* _RECORDS FOR THIS TASK_:

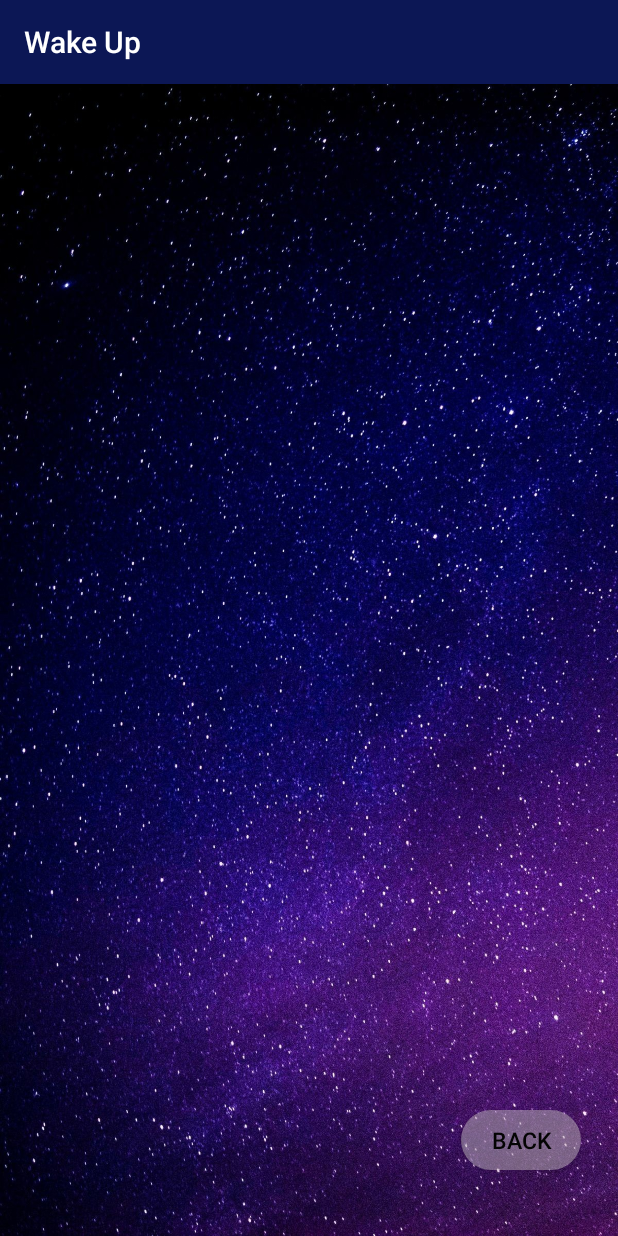
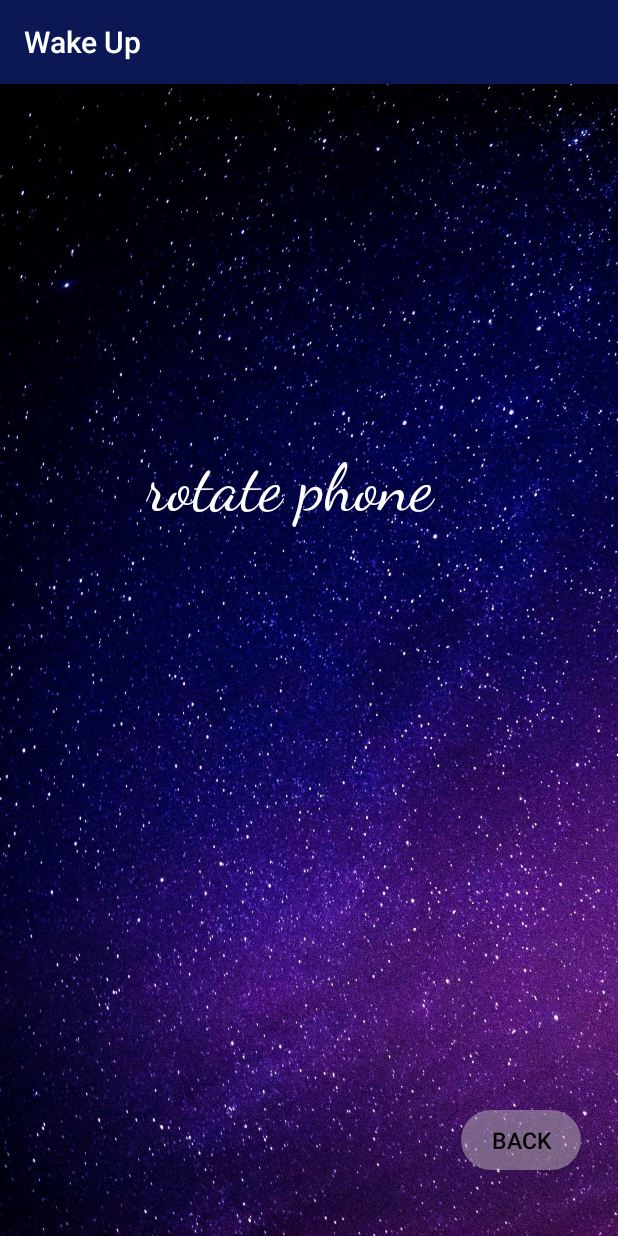
Before and after one commit to sharif-dev/wakeup_project, an Android app: the shakeActivity screen opened directly, with no data from a screen before it, on a phone screen of 412 x 824 dp. Run offline under Robolectric (Android 15) with nearby library versions, the phone set to English and light mode, and no system bars.

Commit message:
fix a bug

```diff
--- a/app/src/main/res/layout/activity_bird.xml
+++ b/app/src/main/res/layout/activity_bird.xml
@@ -48,8 +48,8 @@
         android:layout_height="51dp"
         android:layout_marginTop="72dp"
         android:fontFamily="cursive"
+        android:textColor="#FFFFFF"
         android:text="Tap Birds!"
-        android:textColor="#FFFFFF"
         android:textSize="30sp"
         app:layout_constraintEnd_toEndOf="parent"
         app:layout_constraintHorizontal_bias="0.05"
--- a/app/src/main/res/layout/activity_shake.xml
+++ b/app/src/main/res/layout/activity_shake.xml
@@ -3,8 +3,8 @@
     xmlns:app="http://schemas.android.com/apk/res-auto"
     xmlns:tools="http://schemas.android.com/tools"
     android:layout_width="match_parent"
+    android:layout_height="match_parent"
     android:background="@drawable/back2"
-    android:layout_height="match_parent"
     tools:context=".shakeActivity">
 
     <Button
@@ -26,4 +26,19 @@
         app:layout_constraintTop_toTopOf="parent"
         app:layout_constraintVertical_bias="0.98" />
 
+    <TextView
+        android:id="@+id/textView2"
+        android:layout_width="239dp"
+        android:layout_height="97dp"
+        android:fontFamily="cursive"
+        android:text="rotate phone "
+        android:textColor="#FFFFFF"
+        android:textSize="44sp"
+        app:layout_constraintBottom_toBottomOf="parent"
+        app:layout_constraintEnd_toEndOf="parent"
+        app:layout_constraintHorizontal_bias="0.563"
+        app:layout_constraintStart_toStartOf="parent"
+        app:layout_constraintTop_toTopOf="parent"
+        app:layout_constraintVertical_bias="0.362" />
+
 </androidx.constraintlayout.widget.ConstraintLayout>
```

* _PROBLEM TO SOLVE_: Restate the entries word for word, though any image they contain should not appear.

* _TASK RESPONSE_:
Before and after one commit to sharif-dev/wakeup_project, an Android app: the shakeActivity screen opened directly, with no data from a screen before it, on a phone screen of 412 x 824 dp. Run offline under Robolectric (Android 15) with nearby library versions, the phone set to English and light mode, and no system bars.

Commit message:
fix a bug

```diff
--- a/app/src/main/res/layout/activity_bird.xml
+++ b/app/src/main/res/layout/activity_bird.xml
@@ -48,8 +48,8 @@
         android:layout_height="51dp"
         android:layout_marginTop="72dp"
         android:fontFamily="cursive"
+        android:textColor="#FFFFFF"
         android:text="Tap Birds!"
-        android:textColor="#FFFFFF"
         android:textSize="30sp"
         app:layout_constraintEnd_toEndOf="parent"
         app:layout_constraintHorizontal_bias="0.05"
--- a/app/src/main/res/layout/activity_shake.xml
+++ b/app/src/main/res/layout/activity_shake.xml
@@ -3,8 +3,8 @@
     xmlns:app="http://schemas.android.com/apk/res-auto"
     xmlns:tools="http://schemas.android.com/tools"
     android:layout_width="match_parent"
+    android:layout_height="match_parent"
     android:background="@drawable/back2"
-    android:layout_height="match_parent"
     tools:context=".shakeActivity">
 
     <Button
@@ -26,4 +26,19 @@
         app:layout_constraintTop_toTopOf="parent"
         app:layout_constraintVertical_bias="0.98" />
 
+    <TextView
+        android:id="@+id/textView2"
+        android:layout_width="239dp"
+        android:layout_height="97dp"
+        android:fontFamily="cursive"
+        android:text="rotate phone "
+        android:textColor="#FFFFFF"
+        android:textSize="44sp"
+        app:layout_constraintBottom_toBottomOf="parent"
+        app:layout_constraintEnd_toEndOf="parent"
+        app:layout_constraintHorizontal_bias="0.563"
+        app:layout_constraintStart_toStartOf="parent"
+        app:layout_constraintTop_toTopOf="parent"
+        app:layout_constraintVertical_bias="0.362" />
+
 </androidx.constraintlayout.widget.ConstraintLayout>
```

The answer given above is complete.